Emily lives in the California Bay Area now, so we're 8 time zones apart, but it doesn't stop us from regular Skype dates and endless email chains. Maybe that makes it even more appropriate that this recipe is from The Stars & Stripes, a magazine published for expat military families living a world away from all of their friends and family.
In fact, the introduction reads:
'And here's one especially for Mrs. R. Fruda of Holiday. It's guaranteed good by Mrs. Howard Black of St. Petersburg, who discovered it published in the Stars and Stripes while she was in Germany. She baked it, saved it, and now it's yours.'
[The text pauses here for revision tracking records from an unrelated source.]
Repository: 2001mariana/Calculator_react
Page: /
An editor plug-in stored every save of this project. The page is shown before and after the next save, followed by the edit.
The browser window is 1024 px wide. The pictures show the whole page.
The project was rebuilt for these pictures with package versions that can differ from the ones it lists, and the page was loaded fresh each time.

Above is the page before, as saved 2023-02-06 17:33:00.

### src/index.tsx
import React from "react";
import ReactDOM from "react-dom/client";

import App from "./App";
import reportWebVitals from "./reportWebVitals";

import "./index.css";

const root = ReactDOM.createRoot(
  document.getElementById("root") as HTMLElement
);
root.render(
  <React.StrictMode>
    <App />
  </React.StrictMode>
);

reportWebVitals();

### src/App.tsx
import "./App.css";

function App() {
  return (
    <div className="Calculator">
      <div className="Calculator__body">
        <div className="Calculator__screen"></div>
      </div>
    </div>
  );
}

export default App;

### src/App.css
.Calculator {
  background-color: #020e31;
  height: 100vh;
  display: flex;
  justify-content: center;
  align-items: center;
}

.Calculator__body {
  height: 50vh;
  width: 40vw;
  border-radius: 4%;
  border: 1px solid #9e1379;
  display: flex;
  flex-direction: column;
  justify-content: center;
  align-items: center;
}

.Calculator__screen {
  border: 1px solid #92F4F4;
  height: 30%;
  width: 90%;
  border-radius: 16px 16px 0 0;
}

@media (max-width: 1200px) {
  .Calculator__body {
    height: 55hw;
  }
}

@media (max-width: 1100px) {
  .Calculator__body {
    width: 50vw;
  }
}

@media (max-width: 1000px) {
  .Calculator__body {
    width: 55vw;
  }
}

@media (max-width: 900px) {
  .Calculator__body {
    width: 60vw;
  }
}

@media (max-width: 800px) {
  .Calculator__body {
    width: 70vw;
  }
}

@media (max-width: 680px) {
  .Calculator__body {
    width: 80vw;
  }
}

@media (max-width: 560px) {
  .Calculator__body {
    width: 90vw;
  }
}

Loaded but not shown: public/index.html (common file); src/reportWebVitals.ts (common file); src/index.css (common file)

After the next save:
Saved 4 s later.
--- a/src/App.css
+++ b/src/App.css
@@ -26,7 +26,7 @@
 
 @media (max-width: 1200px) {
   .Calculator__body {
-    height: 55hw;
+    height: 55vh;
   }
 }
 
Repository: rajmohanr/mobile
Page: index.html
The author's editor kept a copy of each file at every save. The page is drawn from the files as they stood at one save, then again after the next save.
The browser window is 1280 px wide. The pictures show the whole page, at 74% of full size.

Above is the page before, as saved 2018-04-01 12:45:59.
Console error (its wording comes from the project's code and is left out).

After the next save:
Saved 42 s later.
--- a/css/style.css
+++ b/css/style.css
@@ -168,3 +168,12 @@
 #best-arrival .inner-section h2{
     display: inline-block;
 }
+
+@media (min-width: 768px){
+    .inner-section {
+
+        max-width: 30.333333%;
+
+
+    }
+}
Emily started her own bakery last year (making desserts far more delicious than mine), so the idea of friends sharing recipes is something that will always bring her to my mind. But where I treat cooking like a choose-your-own-adventure novel, substituting ingredients at will, trying things to taste instead of by measurement, and combining recipes when I can't find one that satisfies my whims, Emily believes baking is a science: her cooking experiments follow strict instructions and are carefully calculated, planned, and meticulously recorded so that they can be re-created (or avoided) anytime. I should really take some cues from her.
This cheesecake is already my favourite one from the box, and here are all the reasons why: it doesn't require a springform pan, it doesn't involve ricotta or sour cream or milk, the ingredients don't have to be brought to room temperature, there is no water bath, and it cooks in less than half an hour. None of which have been true with any of the first four Recipe Box cheesecakes I've made.
5 spoons out of five. A toasted graham crust, a filling just lightly sweetened, permission from the recipe to top the cake with cherries, and a perfect, creamy texture without leaving you feeling like you ate a brick of cream cheese; this cheesecake is the easiest and best cheesecake you'll make this year. Make it, bring it to work or share it with your best baking friend and enjoy.
Quick and Easy Cheesecake
Preheat the oven to 162C/325F.
Whiz the crackers in the food processor until they are a fine crumb.
Mix crumbs with melted butter, 2 tbsp sugar, and a sprinkle of salt to form a loose graham crust.
Pat this gently into the bottom and up the sides of a pie pan and set aside.
Beat eggs until pale yellow and thick, then set aside.
With the same beater, beat the rest of the ingredients until smooth and uniform, scraping sides frequently.
Add the eggs and beat well until smooth.
Pour over crust and smooth top.
Bake for 20-30 minutes until the middle jiggles only slightly when the pan is nudged.
Let cool and top with pineapple or cherries before serving.
1 ¼ c digestive biscuit or graham cracker crumbs
2 tbsp melted butter
½ c + 2 tbsp sugar, divided
3 packages cream cheese (I used 540 grams, and it was the perfect amount to fill my standard-size pie pan)
1 tsp lemon juice
½ tsp vanilla
Cherry pie filling or 'Thickened pineapple' for garnish